What you will do: Could you return every record below word for word, leaving out the pictures?

Records for the task:
□ □ □ □

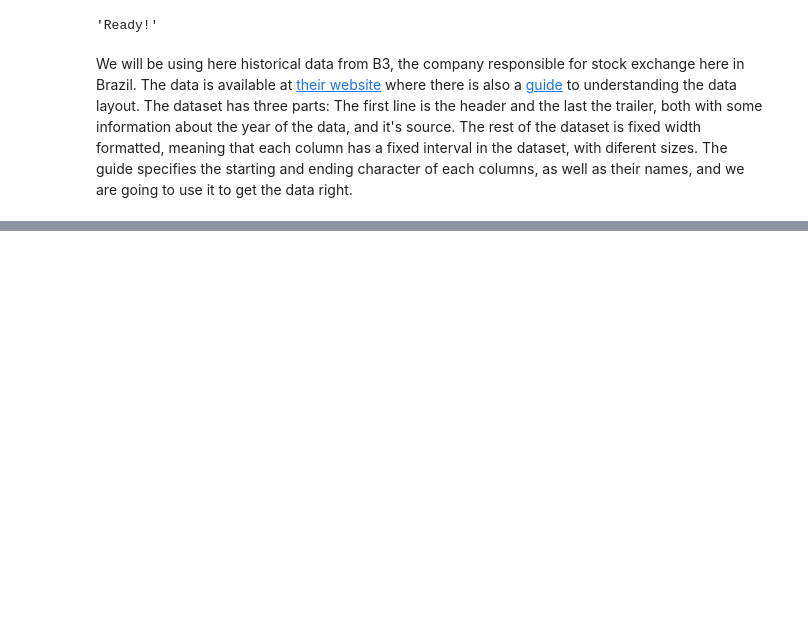
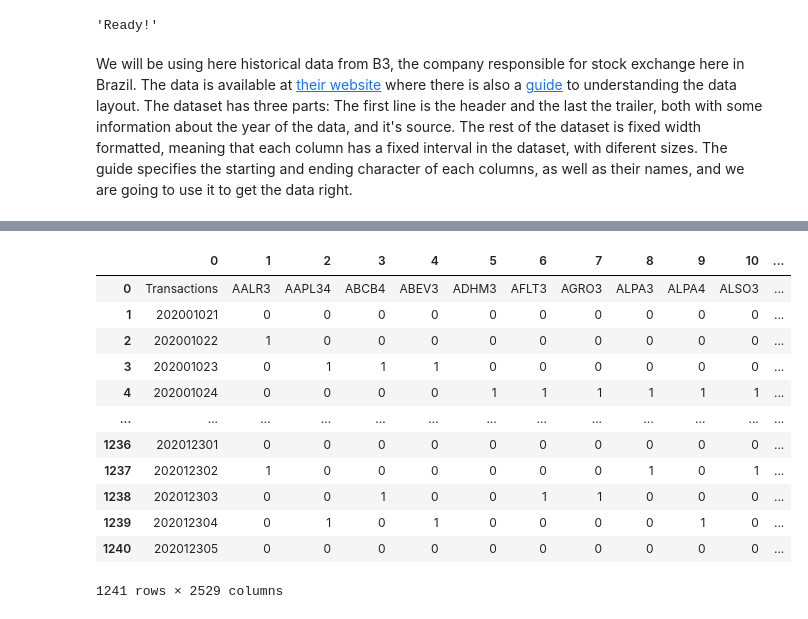
Before and after one commit to rodrigossilveira/DS_projects, a Jupyter notebook: Stocks_independence_by_itemset_mining.ipynb, the cells around one changed output, grey strips where cells are left out. Drawn from its saved outputs; the diff is of its cells as text; code cells hidden in the pictures; blank space fills up the shorter version.

```diff
--- a/Stocks_independence_by_itemset_mining.ipynb
+++ b/Stocks_independence_by_itemset_mining.ipynb
@@ -66,0 +218,4 @@ stocks_results.head(-5)
+# %%
+stocks_results = stocks_results[(stocks_results['Market Type'] == 10)+(stocks_results['Market Type'] == 17)+(stocks_results['Market Type'] == 20)]
+#+(stocks_results['Market Type'] == 30)]
+print('10: ' + str(sum((stocks_results['Market Type'] == 10))) + ' 17: ' + str(sum(stocks_results['Market Type'] == 17)) + ' 20: '+ str(sum(stocks_results['Market Type'] == 20)))
@@ -66,0 +228,38 @@ stocks_results.head(-5)
+# %%
+working_days = stocks_results['Session date'].unique()
+stocks_symbols = stocks_results['Stock Symbol'].unique()
+sorta_table = list(stocks_results['Stock Symbol'].unique())
+sorta_table.insert(0, 'Transactions')
+binary_table = [sorta_table]
+daily_transactions = [0]*len(stocks_symbols)
+for i in working_days:
+
+  this_day_transactions = stocks_results[stocks_results['Session date'] == i]
+  daily_IBOVV = this_day_transactions[this_day_transactions['Stock Symbol'] == 'BOVA11']
+  IBOVV_var = (daily_IBOVV['Last exchange price'] - daily_IBOVV['Openning price'])/daily_IBOVV['Openning price']
+  for number in range(5):
+    daily_transactions[number] = [0]*len(stocks_symbols)
+    daily_transactions[number].insert(0,i + str(number + 1))
+
+  this_day_stocks = this_day_transactions['Stock Symbol'].unique()
+
+
+  for j in range(len(stocks_symbols)):
+    if not(stocks_symbols[j] in this_day_stocks): continue
+    stock = this_day_transactions[this_day_transactions['Stock Symbol'] == stocks_symbols[j]]
+    stock_var = (stock['Last exchange price'] - stock['Openning price'])/stock['Openning price']
+    stock_var = float(stock_var) - float(IBOVV_var)
+
+    if stock_var>1.5:
+      daily_transactions[0][j+1] = 1
+    elif stock_var>0.005:
+      daily_transactions[1][j+1] = 1
+    elif stock_var>-0.005:
+      daily_transactions[2][j+1] = 1
+    elif stock_var>-1.5:
+      daily_transactions[3][j+1] = 1
+    if stock_var<=-1.5:
+      daily_transactions[4][j+1] = 1
+
+  for k in range(5):
+    binary_table.append(daily_transactions[k])
@@ -66,0 +282,17 @@ stocks_results.head(-5)
+# %%
+Transactions = pd.DataFrame(data = binary_table)
+Transactions.head(-5)
+# %% [output]
+|  | 0 | 1 | 2 | 3 | 4 | 5 | 6 | 7 | 8 | 9 | 10 | ... |
+| 0 | Transactions | AALR3 | AAPL34 | ABCB4 | ABEV3 | ADHM3 | AFLT3 | AGRO3 | ALPA3 | ALPA4 | ALSO3 | ... |
+| 1 | 202001021 | 0 | 0 | 0 | 0 | 0 | 0 | 0 | 0 | 0 | 0 | ... |
+| 2 | 202001022 | 1 | 0 | 0 | 0 | 0 | 0 | 0 | 0 | 0 | 0 | ... |
+| 3 | 202001023 | 0 | 1 | 1 | 1 | 0 | 0 | 0 | 0 | 0 | 0 | ... |
+| 4 | 202001024 | 0 | 0 | 0 | 0 | 1 | 1 | 1 | 1 | 1 | 1 | ... |
+| ... | ... | ... | ... | ... | ... | ... | ... | ... | ... | ... | ... | ... |
+| 1236 | 202012301 | 0 | 0 | 0 | 0 | 0 | 0 | 0 | 0 | 0 | 0 | ... |
+| 1237 | 202012302 | 1 | 0 | 0 | 0 | 0 | 0 | 0 | 1 | 0 | 1 | ... |
+| 1238 | 202012303 | 0 | 0 | 1 | 0 | 0 | 1 | 1 | 0 | 0 | 0 | ... |
+| 1239 | 202012304 | 0 | 1 | 0 | 1 | 0 | 0 | 0 | 0 | 1 | 0 | ... |
+| 1240 | 202012305 | 0 | 0 | 0 | 0 | 0 | 0 | 0 | 0 | 0 | 0 | ... |
+1241 rows × 2529 columns
```
Also changed, not shown: parts of 38 cells of this notebook.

□ □ □ □

Solution to the problem:
Before and after one commit to rodrigossilveira/DS_projects, a Jupyter notebook: Stocks_independence_by_itemset_mining.ipynb, the cells around one changed output, grey strips where cells are left out. Drawn from its saved outputs; the diff is of its cells as text; code cells hidden in the pictures; blank space fills up the shorter version.

```diff
--- a/Stocks_independence_by_itemset_mining.ipynb
+++ b/Stocks_independence_by_itemset_mining.ipynb
@@ -66,0 +218,4 @@ stocks_results.head(-5)
+# %%
+stocks_results = stocks_results[(stocks_results['Market Type'] == 10)+(stocks_results['Market Type'] == 17)+(stocks_results['Market Type'] == 20)]
+#+(stocks_results['Market Type'] == 30)]
+print('10: ' + str(sum((stocks_results['Market Type'] == 10))) + ' 17: ' + str(sum(stocks_results['Market Type'] == 17)) + ' 20: '+ str(sum(stocks_results['Market Type'] == 20)))
@@ -66,0 +228,38 @@ stocks_results.head(-5)
+# %%
+working_days = stocks_results['Session date'].unique()
+stocks_symbols = stocks_results['Stock Symbol'].unique()
+sorta_table = list(stocks_results['Stock Symbol'].unique())
+sorta_table.insert(0, 'Transactions')
+binary_table = [sorta_table]
+daily_transactions = [0]*len(stocks_symbols)
+for i in working_days:
+
+  this_day_transactions = stocks_results[stocks_results['Session date'] == i]
+  daily_IBOVV = this_day_transactions[this_day_transactions['Stock Symbol'] == 'BOVA11']
+  IBOVV_var = (daily_IBOVV['Last exchange price'] - daily_IBOVV['Openning price'])/daily_IBOVV['Openning price']
+  for number in range(5):
+    daily_transactions[number] = [0]*len(stocks_symbols)
+    daily_transactions[number].insert(0,i + str(number + 1))
+
+  this_day_stocks = this_day_transactions['Stock Symbol'].unique()
+
+
+  for j in range(len(stocks_symbols)):
+    if not(stocks_symbols[j] in this_day_stocks): continue
+    stock = this_day_transactions[this_day_transactions['Stock Symbol'] == stocks_symbols[j]]
+    stock_var = (stock['Last exchange price'] - stock['Openning price'])/stock['Openning price']
+    stock_var = float(stock_var) - float(IBOVV_var)
+
+    if stock_var>1.5:
+      daily_transactions[0][j+1] = 1
+    elif stock_var>0.005:
+      daily_transactions[1][j+1] = 1
+    elif stock_var>-0.005:
+      daily_transactions[2][j+1] = 1
+    elif stock_var>-1.5:
+      daily_transactions[3][j+1] = 1
+    if stock_var<=-1.5:
+      daily_transactions[4][j+1] = 1
+
+  for k in range(5):
+    binary_table.append(daily_transactions[k])
@@ -66,0 +282,17 @@ stocks_results.head(-5)
+# %%
+Transactions = pd.DataFrame(data = binary_table)
+Transactions.head(-5)
+# %% [output]
+|  | 0 | 1 | 2 | 3 | 4 | 5 | 6 | 7 | 8 | 9 | 10 | ... |
+| 0 | Transactions | AALR3 | AAPL34 | ABCB4 | ABEV3 | ADHM3 | AFLT3 | AGRO3 | ALPA3 | ALPA4 | ALSO3 | ... |
+| 1 | 202001021 | 0 | 0 | 0 | 0 | 0 | 0 | 0 | 0 | 0 | 0 | ... |
+| 2 | 202001022 | 1 | 0 | 0 | 0 | 0 | 0 | 0 | 0 | 0 | 0 | ... |
+| 3 | 202001023 | 0 | 1 | 1 | 1 | 0 | 0 | 0 | 0 | 0 | 0 | ... |
+| 4 | 202001024 | 0 | 0 | 0 | 0 | 1 | 1 | 1 | 1 | 1 | 1 | ... |
+| ... | ... | ... | ... | ... | ... | ... | ... | ... | ... | ... | ... | ... |
+| 1236 | 202012301 | 0 | 0 | 0 | 0 | 0 | 0 | 0 | 0 | 0 | 0 | ... |
+| 1237 | 202012302 | 1 | 0 | 0 | 0 | 0 | 0 | 0 | 1 | 0 | 1 | ... |
+| 1238 | 202012303 | 0 | 0 | 1 | 0 | 0 | 1 | 1 | 0 | 0 | 0 | ... |
+| 1239 | 202012304 | 0 | 1 | 0 | 1 | 0 | 0 | 0 | 0 | 1 | 0 | ... |
+| 1240 | 202012305 | 0 | 0 | 0 | 0 | 0 | 0 | 0 | 0 | 0 | 0 | ... |
+1241 rows × 2529 columns
```
Also changed, not shown: parts of 38 cells of this notebook.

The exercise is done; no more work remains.